       -d, --delete
           Delete existing replace refs for the given objects.

       --edit <object>
           Edit an object’s content interactively. The existing content for
           <object> is pretty-printed into a temporary file, an editor is
           launched on the file, and the result is parsed to create a new
           object of the same type as <object>. A replacement ref is then
           created to replace <object> with the newly created object. See
           git-var(1) for details about how the editor will be chosen.

           When editing, provide the raw object contents rather than
           pretty-printed ones. Currently this only affects trees, which
           will be shown in their binary form. This is harder to work with,
           but can help when repairing a tree that is so corrupted it cannot
           be pretty-printed. Note that you may need to configure your
           editor to cleanly read and write binary data.

       --graft <commit> [<parent>...]
           Create a graft commit. A new commit is created with the same
           content as <commit> except that its parents will be [<parent>...]
           instead of <commit>'s parents. A replacement ref is then created
           to replace <commit> with the newly created commit. Use
           --convert-graft-file to convert a $GIT_DIR/info/grafts file and
           use replace refs instead.

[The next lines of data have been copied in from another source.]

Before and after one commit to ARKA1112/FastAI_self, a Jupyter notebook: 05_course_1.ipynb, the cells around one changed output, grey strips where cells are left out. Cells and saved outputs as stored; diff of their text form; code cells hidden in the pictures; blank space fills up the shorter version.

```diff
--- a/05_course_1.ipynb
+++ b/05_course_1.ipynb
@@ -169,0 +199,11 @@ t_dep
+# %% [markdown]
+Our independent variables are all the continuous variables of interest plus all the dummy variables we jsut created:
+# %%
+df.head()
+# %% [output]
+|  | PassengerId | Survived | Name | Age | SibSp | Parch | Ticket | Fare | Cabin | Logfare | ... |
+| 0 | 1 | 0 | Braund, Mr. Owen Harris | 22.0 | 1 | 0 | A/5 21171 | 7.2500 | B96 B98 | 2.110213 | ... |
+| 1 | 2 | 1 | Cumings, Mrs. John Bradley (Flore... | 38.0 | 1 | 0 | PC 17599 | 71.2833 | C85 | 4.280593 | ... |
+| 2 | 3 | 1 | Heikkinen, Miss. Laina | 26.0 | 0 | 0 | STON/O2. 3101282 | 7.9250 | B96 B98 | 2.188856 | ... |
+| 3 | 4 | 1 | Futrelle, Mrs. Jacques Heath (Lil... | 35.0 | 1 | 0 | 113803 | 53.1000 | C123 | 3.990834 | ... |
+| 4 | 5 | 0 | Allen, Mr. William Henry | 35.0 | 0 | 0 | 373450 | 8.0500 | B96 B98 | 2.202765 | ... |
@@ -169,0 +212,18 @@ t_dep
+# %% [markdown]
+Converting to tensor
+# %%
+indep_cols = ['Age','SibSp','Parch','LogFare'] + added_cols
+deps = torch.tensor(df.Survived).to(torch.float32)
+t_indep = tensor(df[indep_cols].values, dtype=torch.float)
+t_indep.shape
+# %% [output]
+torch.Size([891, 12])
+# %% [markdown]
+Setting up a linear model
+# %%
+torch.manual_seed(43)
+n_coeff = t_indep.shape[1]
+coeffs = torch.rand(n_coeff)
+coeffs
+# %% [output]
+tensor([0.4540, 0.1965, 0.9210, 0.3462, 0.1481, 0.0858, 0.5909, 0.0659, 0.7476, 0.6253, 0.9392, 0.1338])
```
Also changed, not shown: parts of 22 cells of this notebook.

           Creates graft commits for all entries in $GIT_DIR/info/grafts and
           deletes that file upon success. The purpose is to help users with
           transitioning off of the now-deprecated graft file.

       -l <pattern>, --list <pattern>
           List replace refs for objects that match the given pattern (or
           all if no pattern is given). Typing "git replace" without
           arguments, also lists all replace refs.

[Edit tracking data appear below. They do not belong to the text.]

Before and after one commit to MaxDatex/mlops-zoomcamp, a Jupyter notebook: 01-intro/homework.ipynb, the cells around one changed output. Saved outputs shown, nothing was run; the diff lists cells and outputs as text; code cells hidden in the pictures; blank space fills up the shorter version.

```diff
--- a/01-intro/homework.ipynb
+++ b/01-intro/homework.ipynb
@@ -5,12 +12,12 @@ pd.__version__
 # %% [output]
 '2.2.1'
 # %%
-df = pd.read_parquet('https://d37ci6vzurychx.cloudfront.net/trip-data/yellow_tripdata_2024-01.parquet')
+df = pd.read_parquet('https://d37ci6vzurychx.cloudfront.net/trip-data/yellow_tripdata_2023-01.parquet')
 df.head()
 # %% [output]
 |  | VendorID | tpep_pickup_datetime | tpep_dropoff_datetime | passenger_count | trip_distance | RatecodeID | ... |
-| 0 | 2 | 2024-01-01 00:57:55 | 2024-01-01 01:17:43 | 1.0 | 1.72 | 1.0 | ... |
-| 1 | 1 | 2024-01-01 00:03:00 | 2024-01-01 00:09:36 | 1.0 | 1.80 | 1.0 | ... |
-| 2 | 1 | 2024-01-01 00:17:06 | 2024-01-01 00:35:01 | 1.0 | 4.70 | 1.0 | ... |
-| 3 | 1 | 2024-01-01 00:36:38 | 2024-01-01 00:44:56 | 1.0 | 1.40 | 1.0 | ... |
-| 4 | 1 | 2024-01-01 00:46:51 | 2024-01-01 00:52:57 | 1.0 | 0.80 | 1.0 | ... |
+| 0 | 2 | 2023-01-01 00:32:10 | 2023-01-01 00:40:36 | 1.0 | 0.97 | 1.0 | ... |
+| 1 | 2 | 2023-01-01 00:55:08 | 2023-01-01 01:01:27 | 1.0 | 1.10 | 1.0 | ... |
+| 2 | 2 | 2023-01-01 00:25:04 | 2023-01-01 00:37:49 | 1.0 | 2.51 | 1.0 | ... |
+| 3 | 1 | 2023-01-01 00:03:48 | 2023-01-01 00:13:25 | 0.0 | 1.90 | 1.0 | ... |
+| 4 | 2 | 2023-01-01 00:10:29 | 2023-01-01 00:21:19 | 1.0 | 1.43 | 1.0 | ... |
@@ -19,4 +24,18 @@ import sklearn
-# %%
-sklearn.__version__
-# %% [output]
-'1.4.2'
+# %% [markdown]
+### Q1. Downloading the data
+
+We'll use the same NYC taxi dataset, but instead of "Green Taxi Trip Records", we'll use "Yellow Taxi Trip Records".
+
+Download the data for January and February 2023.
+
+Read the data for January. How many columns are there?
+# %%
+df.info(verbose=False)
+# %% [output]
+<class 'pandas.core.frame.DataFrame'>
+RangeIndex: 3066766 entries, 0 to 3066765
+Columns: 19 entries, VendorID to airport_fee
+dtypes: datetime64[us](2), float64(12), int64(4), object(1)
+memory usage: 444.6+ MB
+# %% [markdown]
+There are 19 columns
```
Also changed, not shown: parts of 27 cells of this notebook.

           When listing, use the specified <format>, which can be one of
           short, medium and long. When omitted, the format defaults to

FORMATS         top

       The following format are available:

       ·   short: <replaced sha1>

       ·   medium: <replaced sha1> → <replacement sha1>

       ·   long: <replaced sha1> (<replaced type>) → <replacement sha1>
           (<replacement type>)


       git-filter-branch(1), git-hash-object(1) and git-rebase(1), among
       other git commands, can be used to create replacement objects from
       existing objects. The --edit option can also be used with git replace
       to create a replacement object by editing an existing object.

       If you want to replace many blobs, trees or commits that are part of
       a string of commits, you may just want to create a replacement string
       of commits and then only replace the commit at the tip of the target
       string of commits with the commit at the tip of the replacement
       string of commits.

BUGS         top

       Comparing blobs or trees that have been replaced with those that
       replace them will not work properly. And using git reset --hard to go
       back to a replaced commit will move the branch to the replacement
       commit instead of the replaced commit.

       There may be other problems when using git rev-list related to
       pending objects.

SEE ALSO         top

       git-hash-object(1) git-filter-branch(1) git-rebase(1) git-tag(1)
       git-branch(1) git-commit(1) git-var(1) git(1)

GIT         top

       Part of the git(1) suite

COLOPHON         top

       This page is part of the git (Git distributed version control system)
       project.  Information about the project can be found at 
       ⟨⟩.  If you have a bug report for this manual page,
       see ⟨⟩.  This page was obtained from the
       project's upstream Git repository ⟨⟩ on
       2018-10-29.  (At that time, the date of the most recent commit that
       was found in the repository was 2018-10-26.)  If you discover any
       rendering problems in this HTML version of the page, or you believe
       there is a better or more up-to-date source for the page, or you have
       corrections or improvements to the information in this COLOPHON
       (which is not part of the original manual page), send a mail to

Git           10/28/2018                   GIT-REPLACE(1)

Pages that refer to this page: git(1)git-config(1)gitrepository-layout(5)gitglossary(7)